No. The acceptance of a check may be construed as a settlement barring any further recovery against the driver at fault or his or her insurance company. You should not accept a check or sign a release from the faulty driver or his or her insurance company until after you has completed medical treatment and has been released by a doctor. Otherwise, you risk settling your case for an amount, which is insufficient to cover your medical bills and other damages. Insurance adjusters are trained professionals well versed in the art of settling claims for the lowest possible value. They employ a variety of techniques to convince claimants that they are better off settling their case themselves than by hiring a lawyer. You should consult an attorney prior to accepting any payment, signing any release, or otherwise settling your claim to insure that you are receiving fair compensation and to insure that you are not jeopardizing your right to a full and fair recovery.
What photographs and other documentation will be helpful to my attorney in pursuing my claim?
Photographs of injuries, bruises, etc. can help substantiate damages related to medical treatment and pain and suffering. Photographs of vehicle damage and other property damage can help demonstrate the force of the impact and the extent of the property damage. Finally, photographs of the accident scene, including skid marks, can help establish who was at fault. Obviously, the timing of these photographs is critical. As wounds heal, they do not appear as serious. Therefore, photographs should be taken early on and at each stage of the healing process. If you are represented by The Law Offices of Randal L. Meek, P.C., we will usually have a photographer and or accident investigator secure these items for your case. Other helpful documentation includes medical records, medical bills, prescription records, and lost wage information.
Why retain The Law Offices of Randal L. Meek, P.C. for your automobile accident?
The Law Offices of Randal L. Meek, P.C., has been representing people injured in accidents along the Wasatch Front for over 15 years. We have the experience and resources necessary to provide you with the representation you deserve regarding your injuries. Whether your case is settled or litigated, we will be there for you.
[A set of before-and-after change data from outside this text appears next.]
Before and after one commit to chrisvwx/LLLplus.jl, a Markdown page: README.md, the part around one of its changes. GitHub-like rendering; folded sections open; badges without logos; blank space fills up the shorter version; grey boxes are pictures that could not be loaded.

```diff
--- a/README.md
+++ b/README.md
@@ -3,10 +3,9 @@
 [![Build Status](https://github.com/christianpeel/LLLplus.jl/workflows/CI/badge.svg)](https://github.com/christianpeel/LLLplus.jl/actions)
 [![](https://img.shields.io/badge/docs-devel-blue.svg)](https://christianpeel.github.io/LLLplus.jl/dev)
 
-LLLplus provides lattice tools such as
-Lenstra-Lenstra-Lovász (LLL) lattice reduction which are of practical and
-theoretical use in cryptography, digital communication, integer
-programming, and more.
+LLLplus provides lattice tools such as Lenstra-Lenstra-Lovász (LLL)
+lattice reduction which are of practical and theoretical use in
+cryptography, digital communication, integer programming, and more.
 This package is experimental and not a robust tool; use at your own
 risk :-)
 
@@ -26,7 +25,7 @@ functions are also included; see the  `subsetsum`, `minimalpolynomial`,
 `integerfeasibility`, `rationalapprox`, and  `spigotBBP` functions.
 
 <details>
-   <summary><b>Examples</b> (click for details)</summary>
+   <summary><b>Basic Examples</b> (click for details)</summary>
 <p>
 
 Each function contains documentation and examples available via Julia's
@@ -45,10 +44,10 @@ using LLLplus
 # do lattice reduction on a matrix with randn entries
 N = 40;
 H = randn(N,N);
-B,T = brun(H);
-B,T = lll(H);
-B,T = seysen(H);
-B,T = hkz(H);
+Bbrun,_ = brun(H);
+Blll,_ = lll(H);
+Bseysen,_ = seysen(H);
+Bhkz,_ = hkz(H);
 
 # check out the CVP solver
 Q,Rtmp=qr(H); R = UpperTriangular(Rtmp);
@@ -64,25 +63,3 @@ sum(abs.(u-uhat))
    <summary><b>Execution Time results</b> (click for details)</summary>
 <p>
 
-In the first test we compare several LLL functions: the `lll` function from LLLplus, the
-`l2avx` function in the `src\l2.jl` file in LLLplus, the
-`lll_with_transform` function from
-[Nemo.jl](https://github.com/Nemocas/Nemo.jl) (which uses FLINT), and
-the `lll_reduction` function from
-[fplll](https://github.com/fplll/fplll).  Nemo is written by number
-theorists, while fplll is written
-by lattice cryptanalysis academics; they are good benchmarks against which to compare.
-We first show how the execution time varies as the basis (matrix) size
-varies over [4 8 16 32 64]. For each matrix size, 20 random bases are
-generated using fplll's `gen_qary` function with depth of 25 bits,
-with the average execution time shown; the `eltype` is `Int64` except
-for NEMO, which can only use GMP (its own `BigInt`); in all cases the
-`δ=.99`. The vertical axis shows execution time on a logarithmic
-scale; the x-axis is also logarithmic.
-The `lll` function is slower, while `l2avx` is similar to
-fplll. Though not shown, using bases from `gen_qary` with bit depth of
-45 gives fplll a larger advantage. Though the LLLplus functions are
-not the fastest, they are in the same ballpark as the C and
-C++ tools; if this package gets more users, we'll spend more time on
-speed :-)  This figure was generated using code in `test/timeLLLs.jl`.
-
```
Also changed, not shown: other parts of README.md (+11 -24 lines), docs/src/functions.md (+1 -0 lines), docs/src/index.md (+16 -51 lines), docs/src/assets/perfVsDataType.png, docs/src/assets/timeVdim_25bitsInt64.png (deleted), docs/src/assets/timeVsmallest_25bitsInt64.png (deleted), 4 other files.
Call us anytime for free information 801-566-8118. We can come to you if you are unable to come to us. We are "The lawyers who care - serving you!"